Shin Splints: Check again

Ok basically my lower leg pain is now targeted along this weird area, along the inner tibia on each leg. Check out this picture…what could possibly still be wrong with my shins?

P.S: Antiinflammatorys like advil aren’t helping. They don’t even alleviate the pain temporarily. Shin splints going on since February 06 X-Rays showed no fractures…

Also, the pain felt is normally a dull, constant pain in the area…usually when I wake up in the morning for a very brief period this dull pain isnt there…but quickly comes. Palpation of the tibia on the flat side(top) and the inner side (edge) both cause pain, and motions such as stomping, or impact activities aggravate it.

((Picture is front view of the RIGHT lower leg))

Hey in reply to my reply in your other thread. I put the tube around the ball of my foot because it just doesnt slip there. And yes its ment to pull your foot towards you. Use as much resistance as you can. When you do it does tire out your shin muscle like it feels like youve been dorsi flexing for a long time. in other words does it fatigue the muscle opposite where you are getting pain. That is what you should aim for. DONT slack off doing them.

Yeah I went hard. I did it twice a day. I did it every day. I probably did it wrong, because I didnt feel it in my “shin muscle”…but to counter that I just did direct dorsiflexion work with the tube and THAT really burned my shins up.

I felt my outer calves get really worked though, and some inner calf.

How do I know that my pain isnt due to stress fractures though? X-rays didnt turn up any, but maybe I have microscopic ones or somethin? My pain is in a weird spot. I don’t think theres a tendon on that side of the tibia, where my pain is. This leads me to conclude I either have fascia, muscle, (blood) pressure or bone related damage, and palpation of the tibia hurts so maybe I have some fractures even though X-rays a few months ago said I didnt?

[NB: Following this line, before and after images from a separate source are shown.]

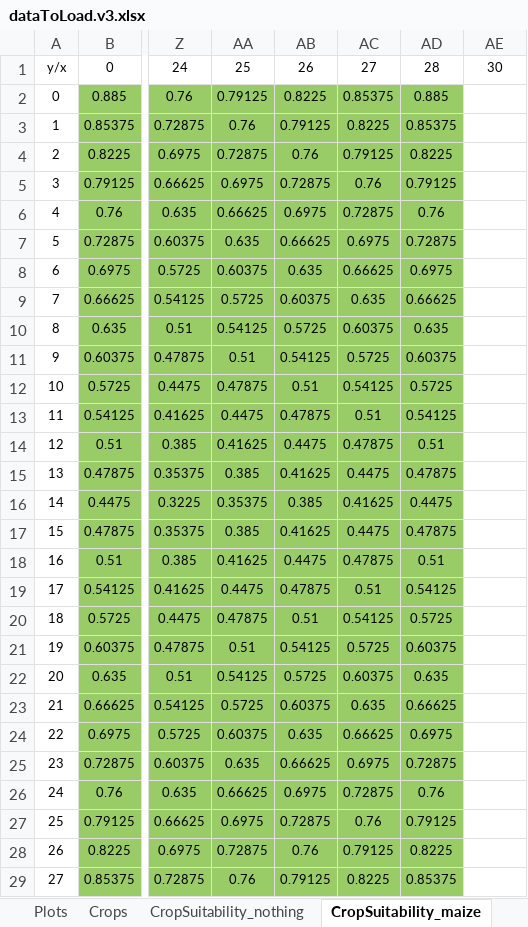
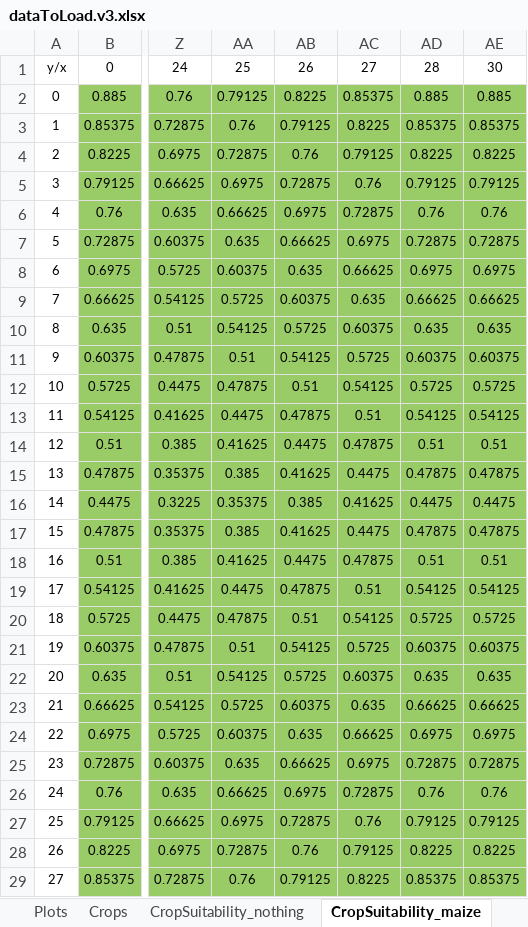
Before and after one commit to dkremmydas/Agroscape, an Excel workbook: freezedried_data/dataToLoad.v3.xlsx, sheet CropSuitability_maize, drawn as a sheet; only a part is shown, gaps mark what is left out; values as stored, in another font and other column widths than the file's, no borders; the diff covers the shown part only; the diff names each change by its address in the sheet, - before the commit and + after, or states it on an @@ line.

```diff
--- a/freezedried_data/dataToLoad.v3.xlsx (sheet CropSuitability_maize)
+++ b/freezedried_data/dataToLoad.v3.xlsx (sheet CropSuitability_maize)
-AE2: (empty)
+AE2: 0.885
-AE2:AE29 fill: none
+AE2:AE29 fill: #99CC66
-AE3: (empty)
+AE3: 0.85375
-AE4: (empty)
+AE4: 0.8225
-AE5: (empty)
+AE5: 0.79125
-AE6: (empty)
+AE6: 0.76
-AE7: (empty)
+AE7: 0.72875
-AE8: (empty)
+AE8: 0.6975
-AE9: (empty)
+AE9: 0.66625
-AE10: (empty)
+AE10: 0.635
-AE11: (empty)
+AE11: 0.60375
-AE12: (empty)
+AE12: 0.5725
-AE13: (empty)
+AE13: 0.54125
-AE14: (empty)
+AE14: 0.51
-AE15: (empty)
+AE15: 0.47875
-AE16: (empty)
+AE16: 0.4475
-AE17: (empty)
+AE17: 0.47875
-AE18: (empty)
+AE18: 0.51
-AE19: (empty)
+AE19: 0.54125
-AE20: (empty)
+AE20: 0.5725
-AE21: (empty)
+AE21: 0.60375
-AE22: (empty)
+AE22: 0.635
-AE23: (empty)
+AE23: 0.66625
-AE24: (empty)
+AE24: 0.6975
-AE25: (empty)
+AE25: 0.72875
-AE26: (empty)
+AE26: 0.76
-AE27: (empty)
+AE27: 0.79125
-AE28: (empty)
+AE28: 0.8225
-AE29: (empty)
+AE29: 0.85375
```
Also changed, not shown: 2 edited cells and cell formats elsewhere in this sheet, sheet CropSuitability_cotton, sheet CropSuitability_wheat, sheet Farmers, 4 other files.
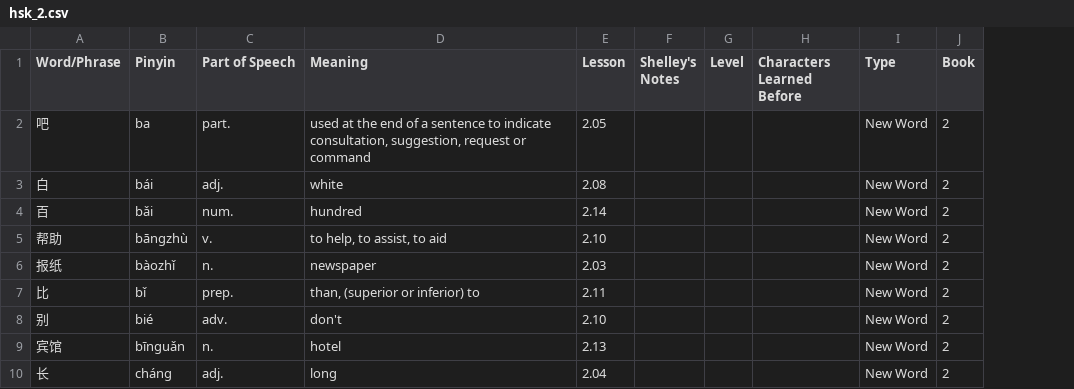
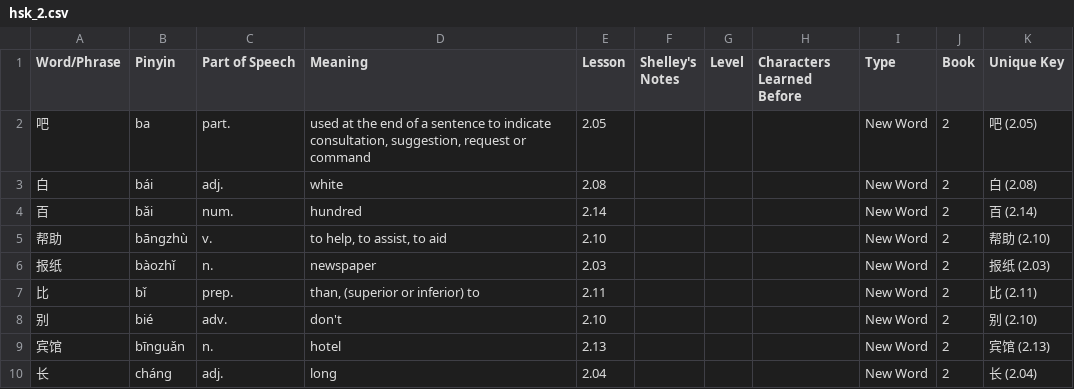
Before and after one commit to joelypoley/hsk_standard_course_vocab, a CSV file: hsk_vocab/hsk_2.csv, drawn as a sheet; only a part is shown; the diff names each change by its address in the sheet, - before the commit and + after, or states it on an @@ line.

```diff
--- a/hsk_vocab/hsk_2.csv
+++ b/hsk_vocab/hsk_2.csv
+column K (Unique Key), rows 2-10: 吧 (2.05) | 白 (2.08) | 百 (2.14) | 帮助 (2.10) | 报纸 (2.03) | 比 (2.11) | 别 (2.10) | 宾馆 (2.13) | 长 (2.04)
```
Also changed, not shown: hsk_vocab/hsk_1.csv, hsk_vocab/hsk_3.csv, 2 other files.
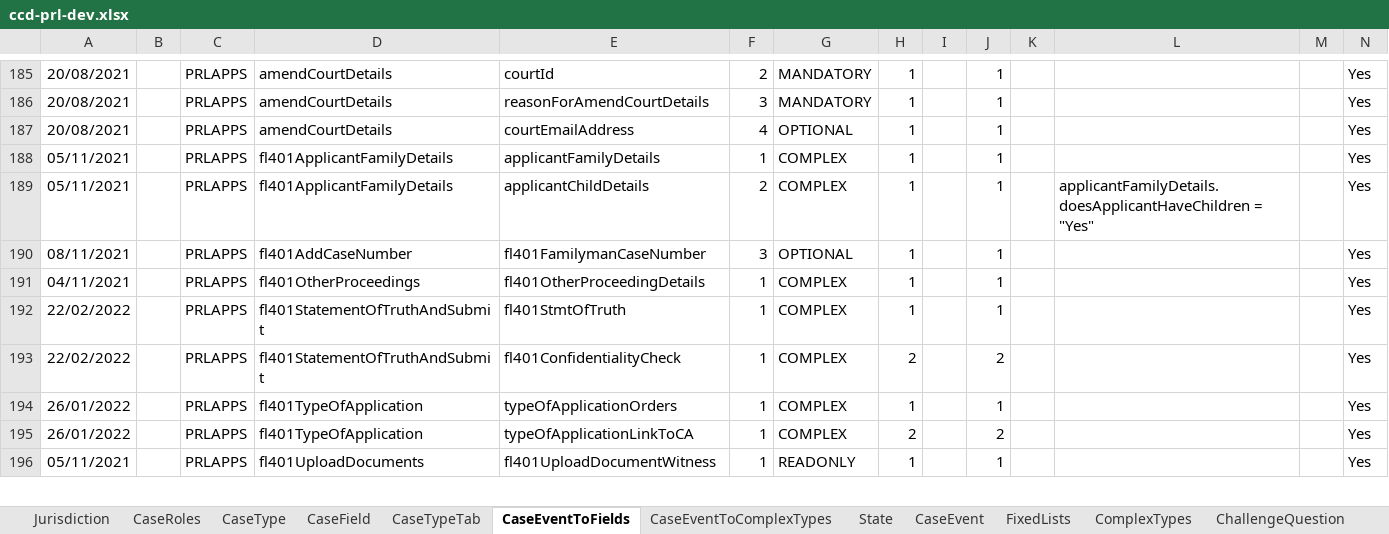
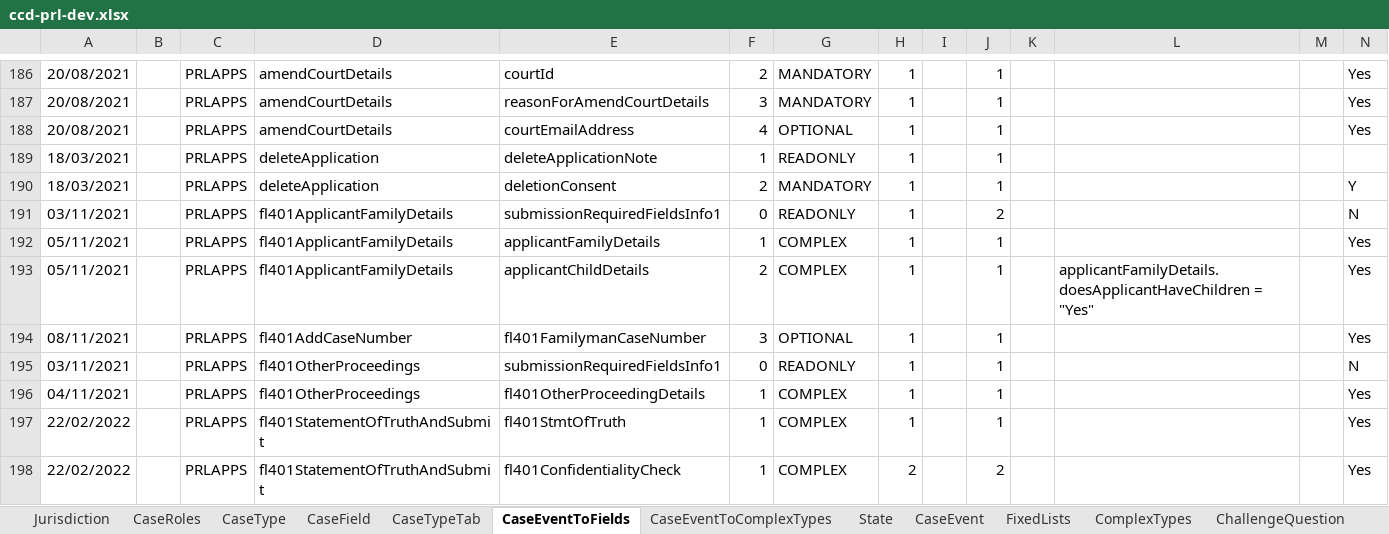
Before and after one commit to hmcts/prl-ccd-definitions, an Excel workbook: build/ccd-development-config/ccd-prl-dev.xlsx, sheet CaseEventToFields, drawn as a sheet; only a part is shown, gaps mark what is left out; the shorter side is filled out with more unchanged rows; values as stored, in another font and other column widths than the file's, no borders; rows hold the shown columns only; the diff covers the shown part only; the diff names each change by its address in the sheet, - before the commit and + after, or states it on an @@ line.

```diff
--- a/build/ccd-development-config/ccd-prl-dev.xlsx (sheet CaseEventToFields)
+++ b/build/ccd-development-config/ccd-prl-dev.xlsx (sheet CaseEventToFields)
+row 189: 18/03/2021 |  | PRLAPPS | deleteApplication | deleteApplicationNote | 1 | READONLY | 1 |  | 1
+row 190: 18/03/2021 |  | PRLAPPS | deleteApplication | deletionConsent | 2 | MANDATORY | 1 |  | 1 |  |  |  | Y
+row 191: 03/11/2021 |  | PRLAPPS | fl401ApplicantFamilyDetails | submissionRequiredFieldsInfo1 | 0 | READONLY | 1 |  | 2 |  |  |  | N
+row 195: 03/11/2021 |  | PRLAPPS | fl401OtherProceedings | submissionRequiredFieldsInfo1 | 0 | READONLY | 1 |  | 1 |  |  |  | N
```
Also changed, not shown: 22 added rows, 7 removed rows and 25 edited cells elsewhere in this sheet, sheet AuthorisationCaseField, sheet CaseField, sheet AuthorisationCaseEvent, sheet FixedLists, sheet CaseTypeTab, sheet CaseEvent, 4 more sheets, 4 other files.
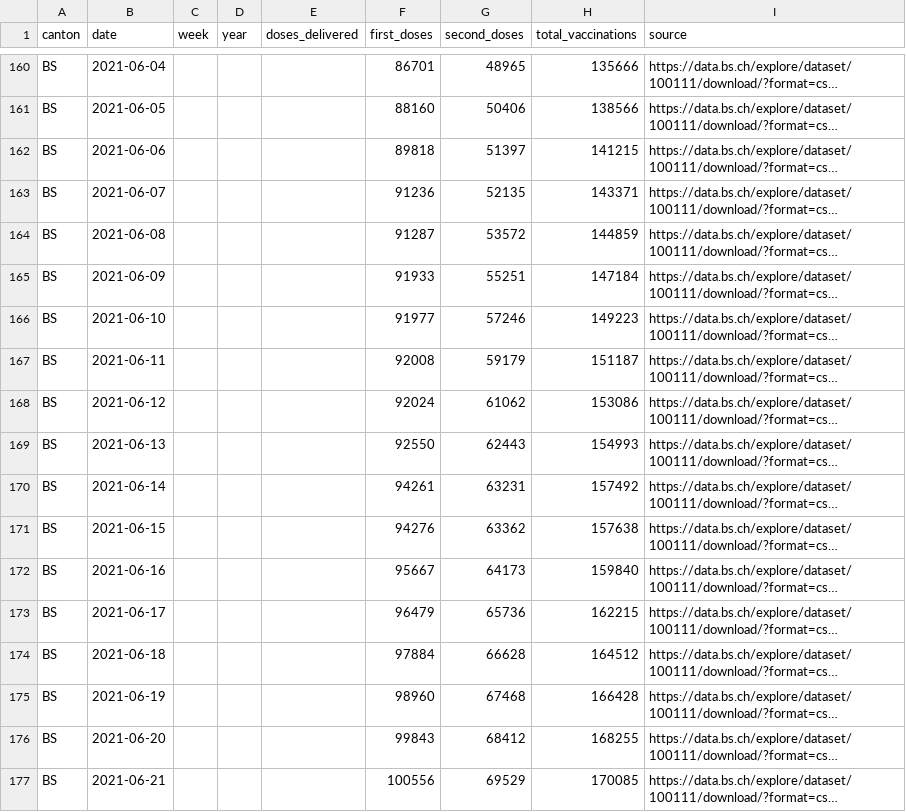
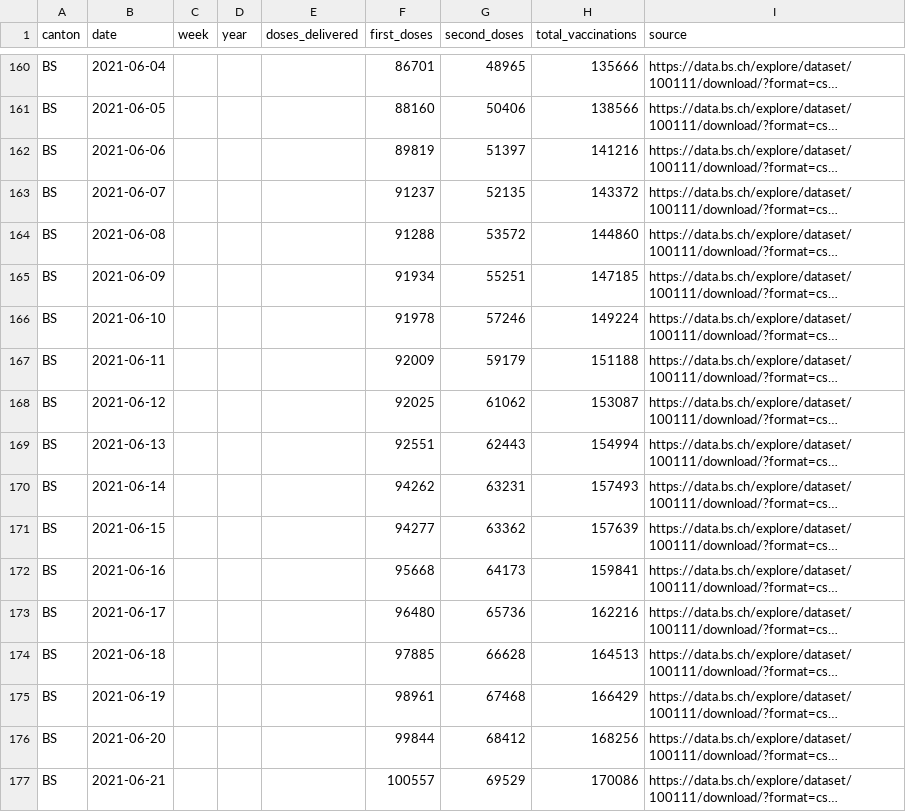
Before and after one commit to maekke/vaccination_data, a CSV file: vaccination_data_bs.csv, drawn as a sheet; only a part is shown, gaps mark what is left out; long unchanged cells end in …; the diff covers the shown part only; the diff names each change by its address in the sheet, - before the commit and + after, or states it on an @@ line.

Commit message:
Automatic update of vaccination data

```diff
--- a/vaccination_data_bs.csv
+++ b/vaccination_data_bs.csv
-F162 (first_doses): 89818
+F162 (first_doses): 89819
-H162 (total_vaccinations): 141215
+H162 (total_vaccinations): 141216
-F163 (first_doses): 91236
+F163 (first_doses): 91237
-H163 (total_vaccinations): 143371
+H163 (total_vaccinations): 143372
-F164 (first_doses): 91287
+F164 (first_doses): 91288
-H164 (total_vaccinations): 144859
+H164 (total_vaccinations): 144860
-F165 (first_doses): 91933
+F165 (first_doses): 91934
-H165 (total_vaccinations): 147184
+H165 (total_vaccinations): 147185
-F166 (first_doses): 91977
+F166 (first_doses): 91978
-H166 (total_vaccinations): 149223
+H166 (total_vaccinations): 149224
-F167 (first_doses): 92008
+F167 (first_doses): 92009
-H167 (total_vaccinations): 151187
+H167 (total_vaccinations): 151188
-F168 (first_doses): 92024
+F168 (first_doses): 92025
-H168 (total_vaccinations): 153086
+H168 (total_vaccinations): 153087
-F169 (first_doses): 92550
+F169 (first_doses): 92551
-H169 (total_vaccinations): 154993
+H169 (total_vaccinations): 154994
-F170 (first_doses): 94261
+F170 (first_doses): 94262
-H170 (total_vaccinations): 157492
+H170 (total_vaccinations): 157493
-F171 (first_doses): 94276
+F171 (first_doses): 94277
-H171 (total_vaccinations): 157638
+H171 (total_vaccinations): 157639
-F172 (first_doses): 95667
+F172 (first_doses): 95668
-H172 (total_vaccinations): 159840
+H172 (total_vaccinations): 159841
-F173 (first_doses): 96479
+F173 (first_doses): 96480
-H173 (total_vaccinations): 162215
+H173 (total_vaccinations): 162216
-F174 (first_doses): 97884
+F174 (first_doses): 97885
-H174 (total_vaccinations): 164512
+H174 (total_vaccinations): 164513
-F175 (first_doses): 98960
+F175 (first_doses): 98961
-H175 (total_vaccinations): 166428
+H175 (total_vaccinations): 166429
-F176 (first_doses): 99843
+F176 (first_doses): 99844
-H176 (total_vaccinations): 168255
+H176 (total_vaccinations): 168256
-F177 (first_doses): 100556
+F177 (first_doses): 100557
-H177 (total_vaccinations): 170085
+H177 (total_vaccinations): 170086
```
Also changed, not shown: 7 edited cells elsewhere in this file, vaccination_data_total.csv.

Says that X-rays for stress fractures are inconclusive…also Advil can slow the healing process(i dont even feel better at ALL when taking advil)…plus i feel pain in the bone and right around the area…maybe I do have stress fractures?

Well when I had some really bad foot pain couple of years ago, x rays didn’t show anything, until my bone literally split. I think the way to go is by having a bone scan, since those are a lot more accurate and can detect small cracks and such.

I have experienced your shin pain as well; although I never had a bone scan, I had to take the indoor season off and do some physio along with a knee injury in the same leg…that wasn’t fun. They do recommend that once shin splits are at a bad point, your best bet is resting it and taking time 1) to let the pain go away and 2) then strengthen them and create more balance in your leg.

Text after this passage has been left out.